However, unless D itself is a power of two, there is no X and Y that satisfies the conditions above. Fortunately, (N·X)/Y gives exactly the same result as N/D in integer arithmetic even when (X/Y) is not exactly equal to 1/D, but "close enough" that the error introduced by the approximation is in the bits that are discarded by the shift operation.[10][11][12]

As a concrete fixed-point arithmetic example, for 32-bit unsigned integers, division by 3 can be replaced with a multiply by 2863311531 ⁄ 233, a multiplication by 2863311531 (hexadecimal 0xAAAAAAAB) followed by a 33 right bit shift. The value of 2863311531 is calculated as 233 ⁄ 3, then rounded up.

Likewise, division by 10 can be expressed as a multiplication by 3435973837 (0xCCCCCCCD) followed by division by 235 (or 35 right bit shift).

In some cases, division by a constant can be accomplished in even less time by converting the "multiply by a constant" into a series of shifts and adds or subtracts.[13] Of particular interest is division by 10, for which the exact quotient is obtained, with remainder if required.[14]

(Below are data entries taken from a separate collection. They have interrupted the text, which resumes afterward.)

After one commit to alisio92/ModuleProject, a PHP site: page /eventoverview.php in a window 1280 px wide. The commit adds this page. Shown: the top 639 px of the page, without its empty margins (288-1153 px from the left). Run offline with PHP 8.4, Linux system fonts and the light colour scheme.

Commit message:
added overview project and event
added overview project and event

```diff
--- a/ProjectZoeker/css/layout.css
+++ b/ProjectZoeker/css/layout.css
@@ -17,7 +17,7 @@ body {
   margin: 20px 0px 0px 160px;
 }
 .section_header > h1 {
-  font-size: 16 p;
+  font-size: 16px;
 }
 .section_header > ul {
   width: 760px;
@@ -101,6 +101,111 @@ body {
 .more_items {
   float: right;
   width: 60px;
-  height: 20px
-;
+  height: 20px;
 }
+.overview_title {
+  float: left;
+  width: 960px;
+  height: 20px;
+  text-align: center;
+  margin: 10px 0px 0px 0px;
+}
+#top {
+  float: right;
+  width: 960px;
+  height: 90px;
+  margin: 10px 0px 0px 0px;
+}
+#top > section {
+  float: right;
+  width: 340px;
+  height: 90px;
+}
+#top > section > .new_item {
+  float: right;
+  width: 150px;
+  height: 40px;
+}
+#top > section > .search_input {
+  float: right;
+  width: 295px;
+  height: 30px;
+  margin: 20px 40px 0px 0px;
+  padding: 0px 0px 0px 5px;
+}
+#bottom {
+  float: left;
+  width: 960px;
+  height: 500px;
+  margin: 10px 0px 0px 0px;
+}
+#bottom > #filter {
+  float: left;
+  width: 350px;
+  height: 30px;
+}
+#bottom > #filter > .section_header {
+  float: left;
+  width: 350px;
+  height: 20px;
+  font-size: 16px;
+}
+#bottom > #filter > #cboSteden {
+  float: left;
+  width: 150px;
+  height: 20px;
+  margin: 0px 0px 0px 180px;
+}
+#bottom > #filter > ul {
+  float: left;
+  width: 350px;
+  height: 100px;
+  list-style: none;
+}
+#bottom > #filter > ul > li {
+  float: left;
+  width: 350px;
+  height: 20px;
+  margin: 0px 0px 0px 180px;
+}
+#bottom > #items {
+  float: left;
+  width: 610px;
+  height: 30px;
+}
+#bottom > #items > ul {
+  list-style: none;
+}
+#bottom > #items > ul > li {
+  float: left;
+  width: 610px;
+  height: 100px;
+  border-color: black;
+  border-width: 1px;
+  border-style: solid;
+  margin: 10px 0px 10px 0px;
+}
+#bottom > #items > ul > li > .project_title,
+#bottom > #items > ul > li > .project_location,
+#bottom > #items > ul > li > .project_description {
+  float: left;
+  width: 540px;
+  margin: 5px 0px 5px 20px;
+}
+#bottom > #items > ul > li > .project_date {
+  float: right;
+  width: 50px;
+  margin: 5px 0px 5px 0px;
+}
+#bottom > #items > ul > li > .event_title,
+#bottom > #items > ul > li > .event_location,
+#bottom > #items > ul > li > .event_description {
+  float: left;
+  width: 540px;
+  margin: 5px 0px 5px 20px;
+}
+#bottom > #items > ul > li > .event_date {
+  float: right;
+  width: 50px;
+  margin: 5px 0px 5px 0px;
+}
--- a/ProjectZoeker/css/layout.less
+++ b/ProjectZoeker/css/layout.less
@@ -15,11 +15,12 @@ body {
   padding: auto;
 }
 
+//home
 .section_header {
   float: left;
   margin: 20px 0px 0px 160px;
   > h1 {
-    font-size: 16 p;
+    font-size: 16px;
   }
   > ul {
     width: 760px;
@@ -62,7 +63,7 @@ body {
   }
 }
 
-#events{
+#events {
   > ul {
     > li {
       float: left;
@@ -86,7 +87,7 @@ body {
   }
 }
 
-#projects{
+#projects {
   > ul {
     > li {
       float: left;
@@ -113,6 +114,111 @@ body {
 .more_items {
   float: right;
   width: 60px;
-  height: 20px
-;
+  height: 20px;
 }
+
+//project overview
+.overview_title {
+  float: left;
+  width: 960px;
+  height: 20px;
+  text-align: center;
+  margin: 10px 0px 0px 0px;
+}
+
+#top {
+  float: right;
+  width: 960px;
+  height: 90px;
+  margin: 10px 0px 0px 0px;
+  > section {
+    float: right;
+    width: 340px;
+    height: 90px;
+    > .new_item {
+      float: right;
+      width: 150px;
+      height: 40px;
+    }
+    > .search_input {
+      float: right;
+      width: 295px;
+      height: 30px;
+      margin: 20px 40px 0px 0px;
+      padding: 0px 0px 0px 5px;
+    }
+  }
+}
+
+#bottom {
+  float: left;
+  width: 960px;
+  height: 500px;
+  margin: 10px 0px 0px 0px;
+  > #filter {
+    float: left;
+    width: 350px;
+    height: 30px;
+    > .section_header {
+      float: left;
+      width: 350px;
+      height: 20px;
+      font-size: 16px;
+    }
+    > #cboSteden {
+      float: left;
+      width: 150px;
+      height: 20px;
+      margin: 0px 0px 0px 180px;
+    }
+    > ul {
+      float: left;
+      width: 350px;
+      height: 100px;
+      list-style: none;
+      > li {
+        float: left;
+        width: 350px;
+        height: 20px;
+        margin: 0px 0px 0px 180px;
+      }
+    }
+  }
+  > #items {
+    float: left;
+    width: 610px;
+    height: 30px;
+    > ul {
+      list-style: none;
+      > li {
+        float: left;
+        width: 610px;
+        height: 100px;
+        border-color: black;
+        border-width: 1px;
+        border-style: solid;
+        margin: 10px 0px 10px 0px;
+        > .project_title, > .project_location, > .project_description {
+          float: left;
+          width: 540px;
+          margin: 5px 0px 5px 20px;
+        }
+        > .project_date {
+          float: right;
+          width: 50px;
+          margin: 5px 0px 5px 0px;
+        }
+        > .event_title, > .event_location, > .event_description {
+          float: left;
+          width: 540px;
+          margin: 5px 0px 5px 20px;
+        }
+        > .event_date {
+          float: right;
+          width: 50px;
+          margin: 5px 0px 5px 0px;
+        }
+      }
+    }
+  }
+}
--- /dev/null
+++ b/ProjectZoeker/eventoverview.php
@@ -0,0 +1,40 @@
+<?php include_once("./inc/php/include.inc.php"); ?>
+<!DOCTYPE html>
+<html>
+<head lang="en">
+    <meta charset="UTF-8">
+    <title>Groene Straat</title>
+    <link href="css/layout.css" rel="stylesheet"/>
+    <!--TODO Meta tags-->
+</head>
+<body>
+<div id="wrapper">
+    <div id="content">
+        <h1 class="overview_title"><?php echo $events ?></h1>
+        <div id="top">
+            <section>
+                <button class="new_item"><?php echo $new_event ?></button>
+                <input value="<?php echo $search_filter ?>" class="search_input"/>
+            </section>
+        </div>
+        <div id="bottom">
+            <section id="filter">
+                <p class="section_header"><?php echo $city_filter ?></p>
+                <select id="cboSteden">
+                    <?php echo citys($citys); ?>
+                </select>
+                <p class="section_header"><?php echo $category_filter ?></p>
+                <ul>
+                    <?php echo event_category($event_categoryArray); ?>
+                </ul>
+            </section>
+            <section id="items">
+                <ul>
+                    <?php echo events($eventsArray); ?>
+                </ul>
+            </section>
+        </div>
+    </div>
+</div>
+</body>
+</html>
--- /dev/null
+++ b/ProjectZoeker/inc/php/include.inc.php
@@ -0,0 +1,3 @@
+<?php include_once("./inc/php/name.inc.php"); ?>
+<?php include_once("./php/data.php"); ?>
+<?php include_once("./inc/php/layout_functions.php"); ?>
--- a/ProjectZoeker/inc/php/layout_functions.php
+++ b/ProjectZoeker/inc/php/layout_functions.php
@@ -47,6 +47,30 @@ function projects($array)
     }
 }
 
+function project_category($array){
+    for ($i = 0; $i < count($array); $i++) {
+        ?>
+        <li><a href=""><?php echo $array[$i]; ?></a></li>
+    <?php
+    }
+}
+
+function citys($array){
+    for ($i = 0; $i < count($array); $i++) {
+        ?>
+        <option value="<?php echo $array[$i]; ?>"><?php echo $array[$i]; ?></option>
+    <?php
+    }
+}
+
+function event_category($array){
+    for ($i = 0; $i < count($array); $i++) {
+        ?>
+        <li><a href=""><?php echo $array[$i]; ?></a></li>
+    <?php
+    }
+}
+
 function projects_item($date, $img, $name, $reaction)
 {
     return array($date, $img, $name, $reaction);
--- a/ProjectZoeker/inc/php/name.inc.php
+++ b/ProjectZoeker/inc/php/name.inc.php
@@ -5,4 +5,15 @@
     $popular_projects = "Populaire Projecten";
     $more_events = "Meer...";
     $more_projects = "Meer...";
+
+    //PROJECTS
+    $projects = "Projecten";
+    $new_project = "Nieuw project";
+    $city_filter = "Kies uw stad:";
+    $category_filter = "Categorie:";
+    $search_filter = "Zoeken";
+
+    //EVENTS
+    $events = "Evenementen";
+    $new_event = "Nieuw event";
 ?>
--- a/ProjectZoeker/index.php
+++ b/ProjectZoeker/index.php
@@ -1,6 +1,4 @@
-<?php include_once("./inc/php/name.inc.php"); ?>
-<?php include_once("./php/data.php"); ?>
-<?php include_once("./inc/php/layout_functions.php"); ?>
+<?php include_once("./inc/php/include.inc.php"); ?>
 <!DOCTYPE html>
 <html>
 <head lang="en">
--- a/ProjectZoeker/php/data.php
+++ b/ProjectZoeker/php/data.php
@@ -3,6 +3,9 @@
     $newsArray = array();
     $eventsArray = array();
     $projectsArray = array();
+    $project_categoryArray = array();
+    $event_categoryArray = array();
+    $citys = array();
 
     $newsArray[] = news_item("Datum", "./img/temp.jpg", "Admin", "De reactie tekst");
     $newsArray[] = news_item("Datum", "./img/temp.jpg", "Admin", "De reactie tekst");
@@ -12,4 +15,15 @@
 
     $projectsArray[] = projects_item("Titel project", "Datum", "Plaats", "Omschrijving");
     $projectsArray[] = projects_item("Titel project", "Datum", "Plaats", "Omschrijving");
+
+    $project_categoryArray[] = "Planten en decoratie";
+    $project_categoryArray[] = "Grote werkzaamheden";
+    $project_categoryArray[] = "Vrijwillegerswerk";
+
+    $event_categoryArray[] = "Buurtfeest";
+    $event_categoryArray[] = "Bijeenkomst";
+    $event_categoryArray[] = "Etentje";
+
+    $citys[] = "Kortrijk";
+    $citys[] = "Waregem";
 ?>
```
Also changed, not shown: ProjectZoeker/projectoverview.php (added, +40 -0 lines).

Rounding error[edit]

Round-off error can be introduced by division operations due to limited precision.

Further information: Floating point

See also[edit]


  1. ^ SRT Division: Architectures, Models, and Implementations; Stanford University; 1998.
  2. ^ SRT Division Algorithsm as Dynamical Systems; Society for Industrial and Applied Mathematics; 2005.
  3. ^ "Statistical Analysis of Floating Point Flaw". Intel Corporation. 1994. Retrieved 22 October 2013. 
  4. ^ An Analysis of Division Algorithms and Implementations; Stanford University; 1995.
  5. ^ Goldschmidt, Robert E. (1964). Applications of Division by Convergence (PDF) (Thesis). M.Sc. dissertation. M.I.T. OCLC 34136725. 
  6. ^ Oberman, Stuart F. (1999). "Floating Point Division and Square Root Algorithms and Implementation in the AMD-K7 Microprocessor" (PDF). Proceedings of the IEEE Symposium on Computer Arithmetic: 106–115. 
  7. ^ Soderquist, Peter; Leeser, Miriam (July–August 1997). "Division and Square Root: Choosing the Right Implementation" (PDF). IEEE Micro. 17 (4): 56–66. 
  8. ^ Hasselström, Karl (2003). Fast Division of Large Integers: A Comparison of Algorithms (PDF) (M.Sc. in Computer Science thesis). Royal Institute of Technology. Retrieved 2011-03-23. 
  9. ^ Barrett, Paul (1987). "Implementing the Rivest Shamir and Adleman public key encryption algorithm on a standard digital signal processor". Proceedings on Advances in cryptology---CRYPTO '86. London, UK: Springer-Verlag. pp. 311–323. ISBN 0-387-18047-8. 
  10. ^ Granlund, Torbjörn; Montgomery, Peter L. (June 1994). "Division by Invariant Integers using Multiplication" (PDF). SIGPLAN Notices. ACM. 29 (6): 61–72. doi:10.1145/773473.178249. 
  11. ^ Möller, Niels; Granlund, Torbjörn (February 2011). "Improved Division by Invariant Integers" (PDF). IEEE Transactions on Computers. IEEE. 60 (2): 165–175. doi:10.1109/TC.2010.143. 
  12. ^ ridiculous_fish. "Labor of Division (Episode III): Faster Unsigned Division by Constants". 2011.
  13. ^ LaBudde, Robert A.; Golovchenko, Nikolai; Newton, James; and Parker, David; Massmind: "Binary Division by a Constant"
  14. ^ Vowels, R. A. (1992). "Division by 10". Australian Computer Journal. 24 (3): 81–85. 

External links[edit]